My contention, and I'll admit it's wholly academic, is that another way could have been found. The only restraints in the path of those potential-other-ways was the imagination and ingenuity of American commanders, the political situations (foreign and domestic) at the time, and the desire to see the "boys come home" as quickly as possible.
In a scientific sense, Hiroshima was unneccessary, in my opinion, and the decision was driven not by military factors (i.e. efficiency and avoidance of casualities,although the bombs certainly helped in these ways) but by political ones. And that even when the decision was made, the aftermath with regards to Japan, was certainly far different that what had been previosuly stated as Allied war aims.

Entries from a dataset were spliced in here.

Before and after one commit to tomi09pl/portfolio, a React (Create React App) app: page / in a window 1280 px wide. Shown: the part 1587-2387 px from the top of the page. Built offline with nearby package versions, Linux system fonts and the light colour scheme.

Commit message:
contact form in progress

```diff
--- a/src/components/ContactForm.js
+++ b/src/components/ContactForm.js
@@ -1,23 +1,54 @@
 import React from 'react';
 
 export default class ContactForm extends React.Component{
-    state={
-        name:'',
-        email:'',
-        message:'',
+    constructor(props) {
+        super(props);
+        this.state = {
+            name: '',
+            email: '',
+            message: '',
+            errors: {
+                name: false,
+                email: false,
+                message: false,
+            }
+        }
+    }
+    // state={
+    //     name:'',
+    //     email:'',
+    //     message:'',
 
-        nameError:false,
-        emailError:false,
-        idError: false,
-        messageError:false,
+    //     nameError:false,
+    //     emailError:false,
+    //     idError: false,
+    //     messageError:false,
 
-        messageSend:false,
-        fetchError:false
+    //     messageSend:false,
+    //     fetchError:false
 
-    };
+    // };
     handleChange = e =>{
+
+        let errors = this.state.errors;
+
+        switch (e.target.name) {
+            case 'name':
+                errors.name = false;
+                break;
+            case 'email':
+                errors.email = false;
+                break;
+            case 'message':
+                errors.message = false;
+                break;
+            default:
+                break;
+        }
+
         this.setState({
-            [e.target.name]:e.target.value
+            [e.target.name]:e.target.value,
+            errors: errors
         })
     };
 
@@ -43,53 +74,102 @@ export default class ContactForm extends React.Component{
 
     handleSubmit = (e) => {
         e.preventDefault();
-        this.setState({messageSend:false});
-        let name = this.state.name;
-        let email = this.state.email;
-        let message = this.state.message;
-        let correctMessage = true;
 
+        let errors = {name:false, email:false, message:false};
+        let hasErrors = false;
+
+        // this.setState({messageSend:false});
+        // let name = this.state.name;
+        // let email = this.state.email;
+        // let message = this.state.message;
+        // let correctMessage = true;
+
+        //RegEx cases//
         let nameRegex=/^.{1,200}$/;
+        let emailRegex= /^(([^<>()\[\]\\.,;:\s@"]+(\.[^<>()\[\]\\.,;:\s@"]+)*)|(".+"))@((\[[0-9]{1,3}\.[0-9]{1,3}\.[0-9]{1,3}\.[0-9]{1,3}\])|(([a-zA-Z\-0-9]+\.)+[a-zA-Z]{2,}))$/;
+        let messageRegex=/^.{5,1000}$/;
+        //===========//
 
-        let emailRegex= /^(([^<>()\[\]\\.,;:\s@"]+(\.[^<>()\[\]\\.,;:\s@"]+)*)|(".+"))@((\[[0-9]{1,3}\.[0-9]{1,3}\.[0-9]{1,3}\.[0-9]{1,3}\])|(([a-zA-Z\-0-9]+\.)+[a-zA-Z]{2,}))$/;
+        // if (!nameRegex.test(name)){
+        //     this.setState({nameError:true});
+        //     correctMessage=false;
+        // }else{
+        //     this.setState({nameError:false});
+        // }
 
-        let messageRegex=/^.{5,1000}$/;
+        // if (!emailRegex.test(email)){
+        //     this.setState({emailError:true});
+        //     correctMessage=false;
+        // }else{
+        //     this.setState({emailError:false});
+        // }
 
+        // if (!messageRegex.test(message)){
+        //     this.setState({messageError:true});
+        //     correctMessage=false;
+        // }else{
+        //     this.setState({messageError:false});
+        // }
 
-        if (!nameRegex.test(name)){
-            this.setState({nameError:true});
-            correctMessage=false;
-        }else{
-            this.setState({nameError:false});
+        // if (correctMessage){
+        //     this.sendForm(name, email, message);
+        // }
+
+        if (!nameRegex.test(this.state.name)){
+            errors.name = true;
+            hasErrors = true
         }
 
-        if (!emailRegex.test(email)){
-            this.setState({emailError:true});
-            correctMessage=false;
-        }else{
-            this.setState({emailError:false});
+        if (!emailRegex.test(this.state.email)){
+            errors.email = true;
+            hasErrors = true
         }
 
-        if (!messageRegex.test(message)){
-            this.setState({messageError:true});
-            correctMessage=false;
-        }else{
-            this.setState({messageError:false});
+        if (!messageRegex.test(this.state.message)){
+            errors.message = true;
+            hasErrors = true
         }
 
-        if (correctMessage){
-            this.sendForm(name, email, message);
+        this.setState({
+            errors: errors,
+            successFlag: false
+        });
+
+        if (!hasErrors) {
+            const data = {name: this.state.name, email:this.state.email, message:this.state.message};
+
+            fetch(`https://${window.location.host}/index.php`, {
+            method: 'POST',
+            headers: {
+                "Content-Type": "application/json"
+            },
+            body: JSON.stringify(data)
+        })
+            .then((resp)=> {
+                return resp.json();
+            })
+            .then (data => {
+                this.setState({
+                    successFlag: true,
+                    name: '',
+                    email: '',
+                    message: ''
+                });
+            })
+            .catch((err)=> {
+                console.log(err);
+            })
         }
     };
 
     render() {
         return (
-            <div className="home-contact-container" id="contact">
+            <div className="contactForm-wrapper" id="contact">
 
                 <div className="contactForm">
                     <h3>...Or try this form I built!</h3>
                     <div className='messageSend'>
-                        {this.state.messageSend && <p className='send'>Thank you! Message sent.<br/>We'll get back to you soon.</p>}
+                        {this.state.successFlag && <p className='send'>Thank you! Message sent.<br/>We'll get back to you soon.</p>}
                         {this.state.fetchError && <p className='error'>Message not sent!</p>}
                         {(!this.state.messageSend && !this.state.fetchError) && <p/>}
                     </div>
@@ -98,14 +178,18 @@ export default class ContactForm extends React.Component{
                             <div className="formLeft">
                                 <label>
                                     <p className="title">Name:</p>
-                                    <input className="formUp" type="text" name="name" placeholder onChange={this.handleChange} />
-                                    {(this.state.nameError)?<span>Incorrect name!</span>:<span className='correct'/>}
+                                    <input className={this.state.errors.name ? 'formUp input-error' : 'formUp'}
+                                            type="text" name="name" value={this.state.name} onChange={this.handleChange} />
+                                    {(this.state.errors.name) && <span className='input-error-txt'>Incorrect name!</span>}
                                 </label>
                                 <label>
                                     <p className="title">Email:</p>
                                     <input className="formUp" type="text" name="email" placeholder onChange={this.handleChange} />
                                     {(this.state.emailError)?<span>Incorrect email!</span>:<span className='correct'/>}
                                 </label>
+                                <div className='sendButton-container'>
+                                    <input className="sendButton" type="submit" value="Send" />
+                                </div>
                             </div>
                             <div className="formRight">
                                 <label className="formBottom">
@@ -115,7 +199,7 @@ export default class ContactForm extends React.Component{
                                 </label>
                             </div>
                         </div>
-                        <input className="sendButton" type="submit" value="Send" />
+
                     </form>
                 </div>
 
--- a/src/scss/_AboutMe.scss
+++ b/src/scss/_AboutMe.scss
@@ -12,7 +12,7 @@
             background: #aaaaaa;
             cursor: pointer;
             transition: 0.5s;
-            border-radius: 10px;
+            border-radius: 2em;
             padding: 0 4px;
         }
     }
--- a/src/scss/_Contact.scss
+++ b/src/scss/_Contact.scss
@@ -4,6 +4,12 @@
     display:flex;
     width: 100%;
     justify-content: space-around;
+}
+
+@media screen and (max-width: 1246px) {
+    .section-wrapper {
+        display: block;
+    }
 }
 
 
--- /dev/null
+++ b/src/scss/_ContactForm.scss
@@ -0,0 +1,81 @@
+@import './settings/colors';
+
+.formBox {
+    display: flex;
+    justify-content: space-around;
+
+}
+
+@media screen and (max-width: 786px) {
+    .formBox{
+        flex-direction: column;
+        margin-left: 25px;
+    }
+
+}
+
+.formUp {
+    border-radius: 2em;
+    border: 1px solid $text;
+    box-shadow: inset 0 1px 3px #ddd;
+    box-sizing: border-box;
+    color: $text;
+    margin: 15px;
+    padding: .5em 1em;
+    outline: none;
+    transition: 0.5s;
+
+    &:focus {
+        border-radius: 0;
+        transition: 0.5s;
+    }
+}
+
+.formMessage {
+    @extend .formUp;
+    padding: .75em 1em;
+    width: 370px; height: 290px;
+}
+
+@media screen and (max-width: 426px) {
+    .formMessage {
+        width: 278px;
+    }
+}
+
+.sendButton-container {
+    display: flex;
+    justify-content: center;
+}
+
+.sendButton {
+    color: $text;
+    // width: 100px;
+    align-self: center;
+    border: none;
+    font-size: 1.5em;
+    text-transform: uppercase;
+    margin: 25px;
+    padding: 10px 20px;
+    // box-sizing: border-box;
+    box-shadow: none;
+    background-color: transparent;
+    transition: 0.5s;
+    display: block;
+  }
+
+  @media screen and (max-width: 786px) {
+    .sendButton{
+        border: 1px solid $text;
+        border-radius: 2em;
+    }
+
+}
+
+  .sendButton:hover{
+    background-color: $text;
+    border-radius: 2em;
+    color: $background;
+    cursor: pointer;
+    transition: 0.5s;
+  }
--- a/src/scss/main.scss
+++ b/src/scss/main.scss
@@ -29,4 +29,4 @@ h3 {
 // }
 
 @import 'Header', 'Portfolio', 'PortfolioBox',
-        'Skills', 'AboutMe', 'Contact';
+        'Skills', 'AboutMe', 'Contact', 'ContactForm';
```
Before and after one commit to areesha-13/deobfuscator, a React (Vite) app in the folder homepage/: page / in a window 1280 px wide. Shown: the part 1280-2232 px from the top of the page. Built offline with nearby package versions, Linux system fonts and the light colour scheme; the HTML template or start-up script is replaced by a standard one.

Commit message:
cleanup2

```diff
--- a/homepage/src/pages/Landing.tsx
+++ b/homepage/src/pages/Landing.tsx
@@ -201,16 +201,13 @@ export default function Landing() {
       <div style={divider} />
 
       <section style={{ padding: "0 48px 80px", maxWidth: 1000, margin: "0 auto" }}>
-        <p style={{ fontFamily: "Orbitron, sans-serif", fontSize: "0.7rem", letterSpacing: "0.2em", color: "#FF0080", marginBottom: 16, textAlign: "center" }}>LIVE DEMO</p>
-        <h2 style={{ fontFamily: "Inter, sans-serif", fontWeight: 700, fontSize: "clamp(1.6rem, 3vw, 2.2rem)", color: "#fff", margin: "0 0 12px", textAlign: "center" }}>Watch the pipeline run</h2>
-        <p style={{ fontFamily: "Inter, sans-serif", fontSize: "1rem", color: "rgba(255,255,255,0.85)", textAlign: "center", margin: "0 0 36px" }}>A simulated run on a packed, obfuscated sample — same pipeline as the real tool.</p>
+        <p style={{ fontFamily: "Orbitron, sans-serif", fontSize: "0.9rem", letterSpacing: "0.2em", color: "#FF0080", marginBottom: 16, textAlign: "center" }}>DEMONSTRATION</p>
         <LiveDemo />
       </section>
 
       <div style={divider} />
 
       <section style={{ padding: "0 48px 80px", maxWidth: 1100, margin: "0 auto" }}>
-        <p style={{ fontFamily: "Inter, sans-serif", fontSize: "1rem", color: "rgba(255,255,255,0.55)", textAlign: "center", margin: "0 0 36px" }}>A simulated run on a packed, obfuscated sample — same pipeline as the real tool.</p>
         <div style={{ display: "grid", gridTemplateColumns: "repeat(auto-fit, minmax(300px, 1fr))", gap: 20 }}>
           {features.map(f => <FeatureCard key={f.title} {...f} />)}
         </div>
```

I agree that the outcome was different, but The Japanese were willing to sacrifice everything to defeat us. Women, children, it made no difference. They felt they had nothing to lose.
Our bombs just made them lose less than they would have in a land war. But, they still lost. The war ended. As a military tactic, dropping the bomb could not have been more of a success. Who knows how long the war in Japan would have lasted? And boys did get to come home to their families.
1. In the entire war, not one single Japanese officer had surrendered the troops under his command. Surrender was not and never would have been an option. Furthermore, the home island was no more outmanned that Iwo Jima. How many Japanese surrendered there?
2. We had broken their code, and were listening to them. No Japanese official was discussing surrender, despite whatever fairy tale you have bought into. And, finally, Sherman deliberately avoided military targets and attacked civilians. Give me an example of one MILITARY target that he attacked.
My contention, and I'll admit it's wholly academic, is that another way could have been found.
Your comments are chillingly arrogant. US invasion casualties were forecast to be over one million men.
That's why it was chosen as the drop-site instead of Tokyo.
Your contention has a precedent. World War I was ended by your "other way". Since it did not demonstrate to the Germans that they had really lost, they did not believe it and took "another round" to prove to the world that they were able to defeat their enemies.
The author is absolutely correct. Until an opponent is convinced in their own mind, that they are defeated, there will just be another round later.
If you ever got involved in a civil lawsuit, you would know how it works. It doesn't stop or go away until your opponent is prostrate and recognizes they are defeated.
It isn't just "wars" that have that dynamic.
Come on, you're the dreamer, the "idealist"...you tell US what should have been done, and make the case why it worked.
I think your post merely proves that nothing is impossible...as long as it's somebody else's job.